Restate the whole of the data below word for word, skipping the images.
Top of SUPPLIED ENTRIES
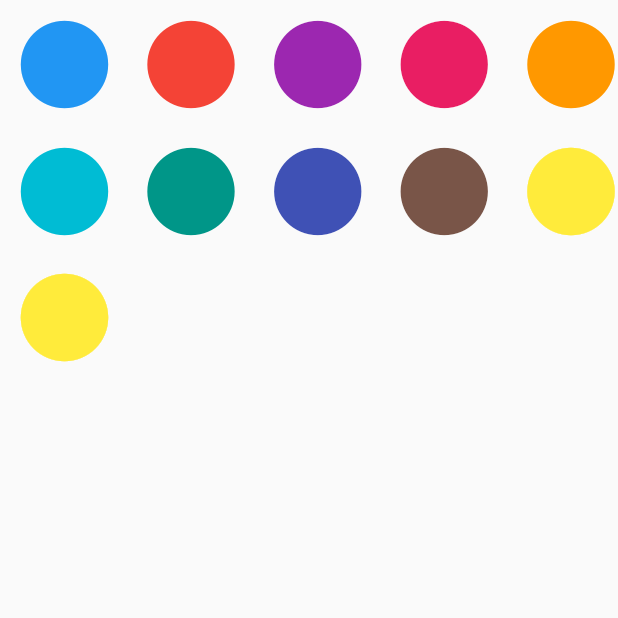
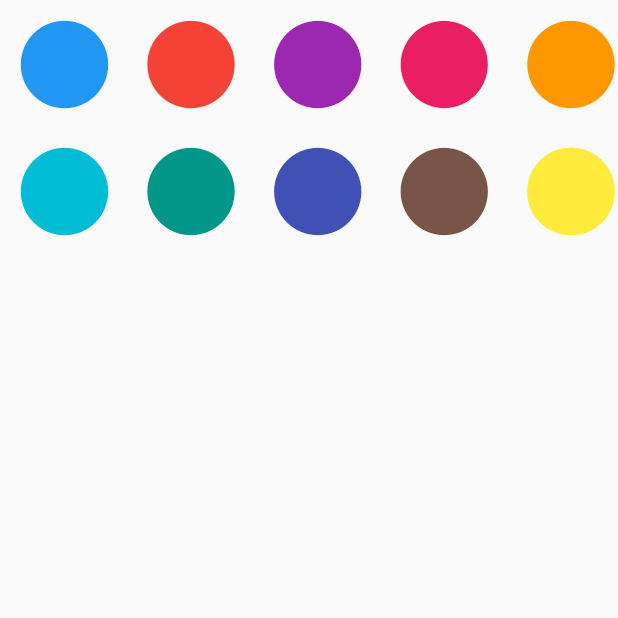
Before and after one commit to kazumaz/dama_app, a Flutter app: the SelectionScreen screen opened directly, on a phone screen of 412 x 824 dp, the top half of it. Run offline on Flutter 3.47's test engine with Material 2 defaults, Android fonts, the phone set to English and light mode, and no system bars; our stand-ins replace curved_navigation_bar, fl_chart, flutter_icons, percent_indicator; missing offline and left inert: ff_navigation_bar.

Commit message:
微修正

```diff
--- a/lib/parts/ColorPicker.dart
+++ b/lib/parts/ColorPicker.dart
@@ -6,6 +6,7 @@ class SelectionScreen extends StatelessWidget {
   @override
   Widget build(BuildContext context) => Scaffold(
         body:
+
         GridView.count(
             crossAxisCount: 5, // 1行に表示する数
             crossAxisSpacing: 10.0, // 縦スペース
@@ -82,13 +83,6 @@ class SelectionScreen extends StatelessWidget {
                   Provider.of<ColorModel>(context, listen: false).setYellow();
                 },
               ),
-                            IconButton(
-                icon: Icon(Icons.lens, color: Colors.yellow),
-                iconSize: 70.0,
-                onPressed: () {
-                  Provider.of<ColorModel>(context, listen: false).setYellow();
-                },
-              ),
             ]),
       );
 }
```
Bottom of SUPPLIED ENTRIES
--- TASK ANSWER ---
Before and after one commit to kazumaz/dama_app, a Flutter app: the SelectionScreen screen opened directly, on a phone screen of 412 x 824 dp, the top half of it. Run offline on Flutter 3.47's test engine with Material 2 defaults, Android fonts, the phone set to English and light mode, and no system bars; our stand-ins replace curved_navigation_bar, fl_chart, flutter_icons, percent_indicator; missing offline and left inert: ff_navigation_bar.

Commit message:
微修正

```diff
--- a/lib/parts/ColorPicker.dart
+++ b/lib/parts/ColorPicker.dart
@@ -6,6 +6,7 @@ class SelectionScreen extends StatelessWidget {
   @override
   Widget build(BuildContext context) => Scaffold(
         body:
+
         GridView.count(
             crossAxisCount: 5, // 1行に表示する数
             crossAxisSpacing: 10.0, // 縦スペース
@@ -82,13 +83,6 @@ class SelectionScreen extends StatelessWidget {
                   Provider.of<ColorModel>(context, listen: false).setYellow();
                 },
               ),
-                            IconButton(
-                icon: Icon(Icons.lens, color: Colors.yellow),
-                iconSize: 70.0,
-                onPressed: () {
-                  Provider.of<ColorModel>(context, listen: false).setYellow();
-                },
-              ),
             ]),
       );
 }
```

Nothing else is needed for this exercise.